When Barack Obama sat down to fill out his census form, he checked off one race: black. And as one of the most famous mixed-race people in the world, "he missed an opportunity," writes Gregory Rodriguez for the Los Angeles Times. In the 20th century, the idea of racial purity seeped into our legal system, with some states passing laws
"codifying the 'one-drop rule,' which held that anyone with the slightest hint of African ancestry would be considered black." We've come a long way, and beginning in 2000, the Census Bureau adopted a "check-all-races-that-apply" approach. And many are doing so.
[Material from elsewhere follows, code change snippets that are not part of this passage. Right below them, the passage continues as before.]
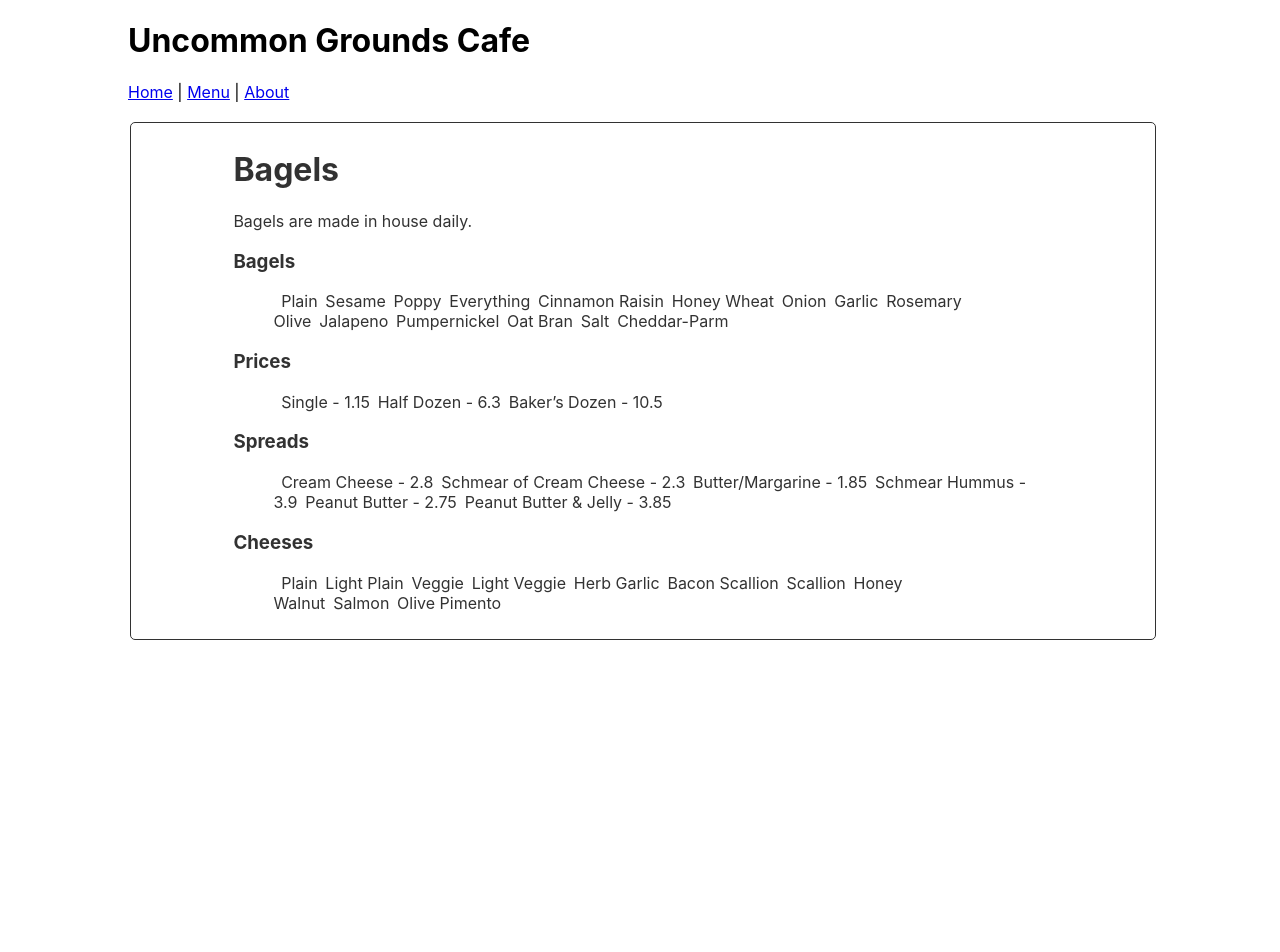
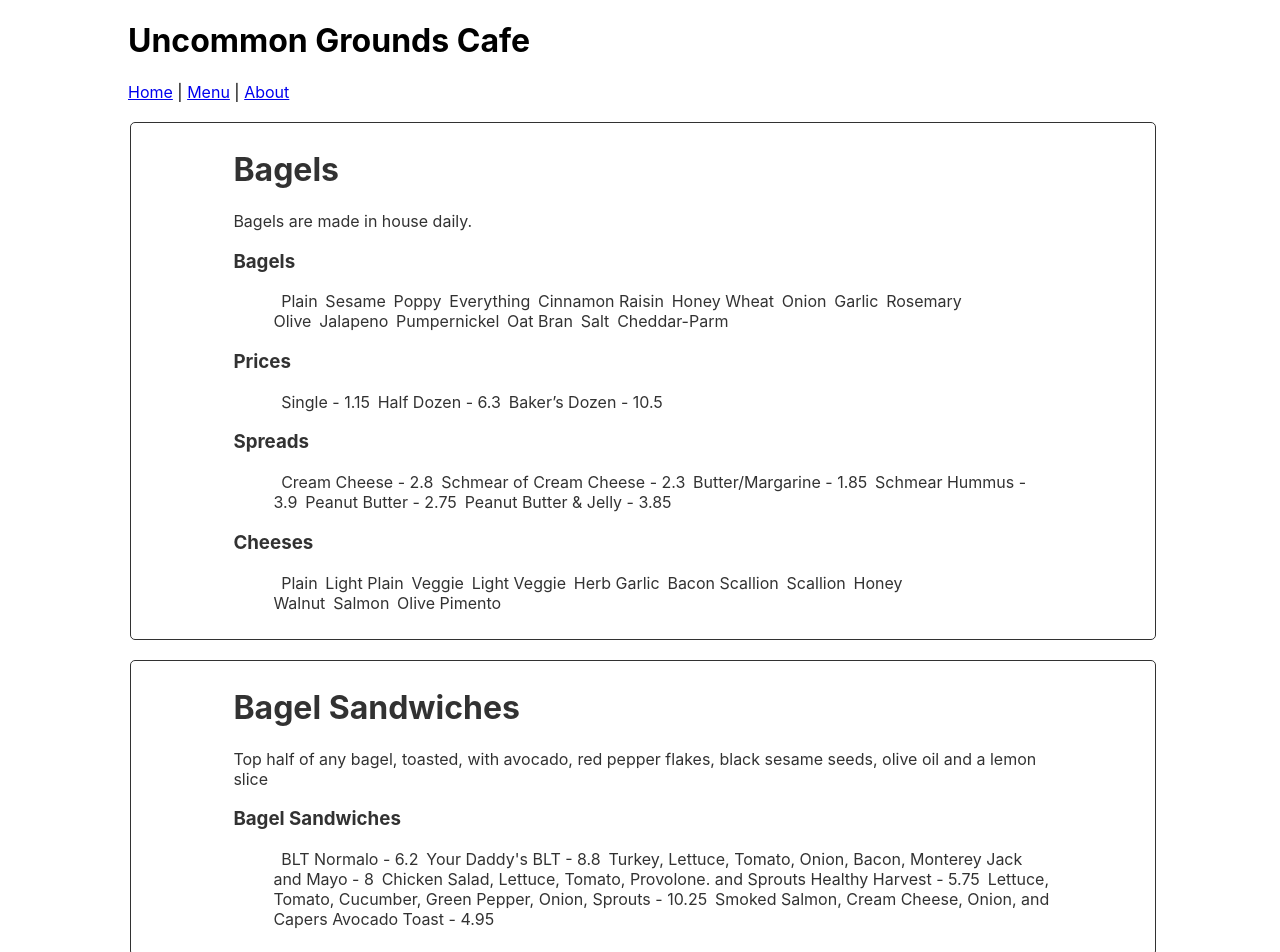
Before and after one commit to cireneirbo/uncommon-grounds-cafe, a React (Create React App) app in the folder client/: page /menu in a window 1280 px wide. Shown: the top 952 px of the page. Before the commit the page ends 800 px from the top, so only its background shows below. Built offline with nearby package versions, Linux system fonts and the light colour scheme.

Commit message:
Add BagelSandwiches

```diff
--- a/client/src/components/Menu.js
+++ b/client/src/components/Menu.js
@@ -64,6 +64,20 @@ function Menu() {
           </ul>
 
         </fieldset>
+
+        <fieldset>
+
+          <h1>{data.menu[1].title}</h1>
+          <p>{data.menu[1].description}</p>
+
+          <h3>Bagel Sandwiches</h3>
+          <ul>
+            {data.menu[1].bagelSandwiches.map(bagelSandwich => (
+              <li key={bagelSandwich.id}>{bagelSandwich[0]} - {bagelSandwich[1]}</li>
+            ))}
+          </ul>
+
+        </fieldset>
       </main>
     );
   }
```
The number of Americans who identified themselves as multiracial has grown 32% since that first year, to 2.9% of the population. "Given the history of the one-drop rule and Obama's own mixed-race origins," Rodriguez is surprised Obama only ticked one box. After all, wasn't "a large part of candidate Obama's appeal the facility with which he could communicate across racial lines?" Obama took the politically correct route, one political scientist told Rodriguez: "If he had come to Chicago calling himself multiracial, he would have had no political career. And I think if he called himself multiracial now, black people would see it as a betrayal." That's too bad, Rodriguez concludes. "America will just have to find its way into the new multiracial era without him."